The slaughter, the carnage, the aftermath: nothing prepared me for my first Kräftskiva (Crayfish Fest). I hustled trays and trays of the blood red beasts to our hungry guests. The bugs disappeared as quickly as I set the platters down. Two hundred happy eaters slurped and sucked, and collectively discarded empty scarlet carcasses amass. Several Swedish drinking songs and many shots of snaps later the diners slowly wobbled out into the warm August night, some still singing, some still dancing, and all of them smiling.
We servers sighed with relief and spent the next hour clearing tables of their sticky piles. Like every surface of the dining room, we too were saturated with crayfish juice and spilled beer. There is a good reason IKEA sells paper tableware for crayfish parties.
I was rewarded well for my efforts that night. The cook sent me home with several pails of crayfish. I ate the first bucket standing over the sink, and I remain unapologetic for this act. The second batch was handled with slightly more dignity. With sharp shears and a tweezers I removed every bit of edible meat from tiny crevices and chubby tails and added the crayfish to my favorite childhood treat.

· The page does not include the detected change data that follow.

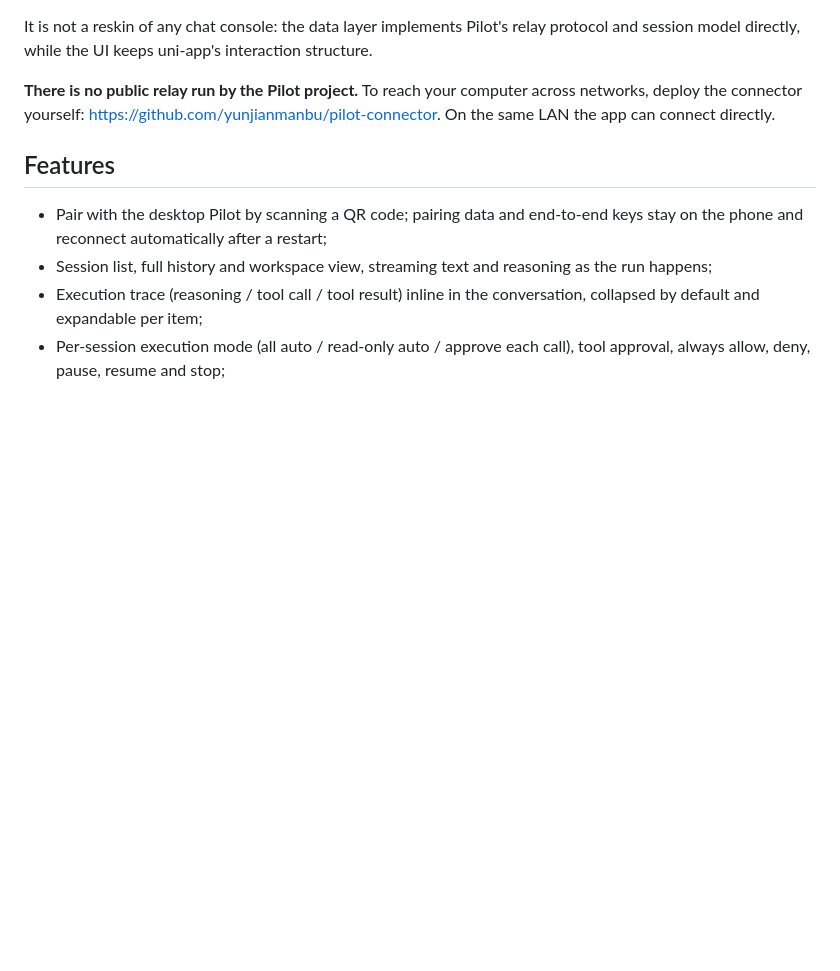
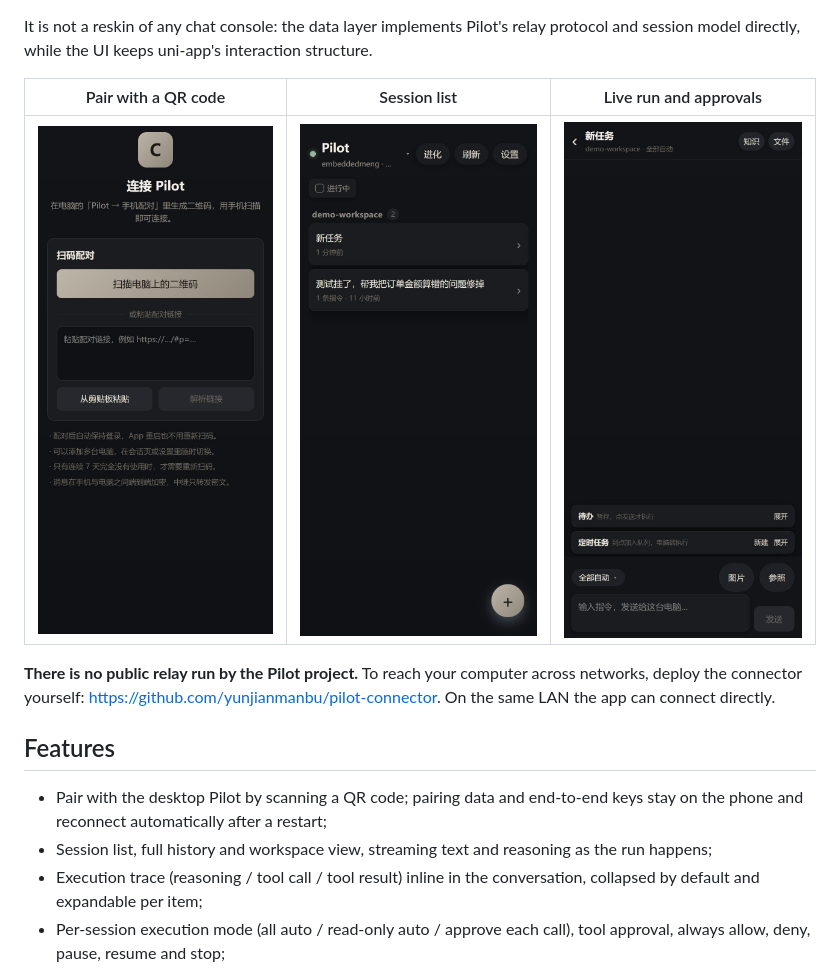
Before and after one commit to yunjianmanbu/pilot-link, a Markdown page: README.md, the part around the change. GitHub-like rendering; pictures changed too: docs/chat.jpg (added), docs/pair.jpg (added), docs/sessions.jpg (added); blank space fills up the shorter version.

```diff
--- a/README.md
+++ b/README.md
@@ -15,6 +15,10 @@ manage the queue and scheduled work, and preview the files a session wrote.
 
 It is not a reskin of any chat console: the data layer implements Pilot's relay protocol and session
 model directly, while the UI keeps uni-app's interaction structure.
+
+| Pair with a QR code | Session list | Live run and approvals |
+| --- | --- | --- |
+| ![Pairing](docs/pair.jpg) | ![Sessions](docs/sessions.jpg) | ![Chat](docs/chat.jpg) |
 
 **There is no public relay run by the Pilot project.** To reach your computer across networks, deploy
 the connector yourself: <https://github.com/yunjianmanbu/pilot-connector>. On the same LAN the app can
```
Also changed, not shown: README.zh-CN.md (+4 -0 lines).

My mom always made a shrimp version of this salad on the hottest days of summer.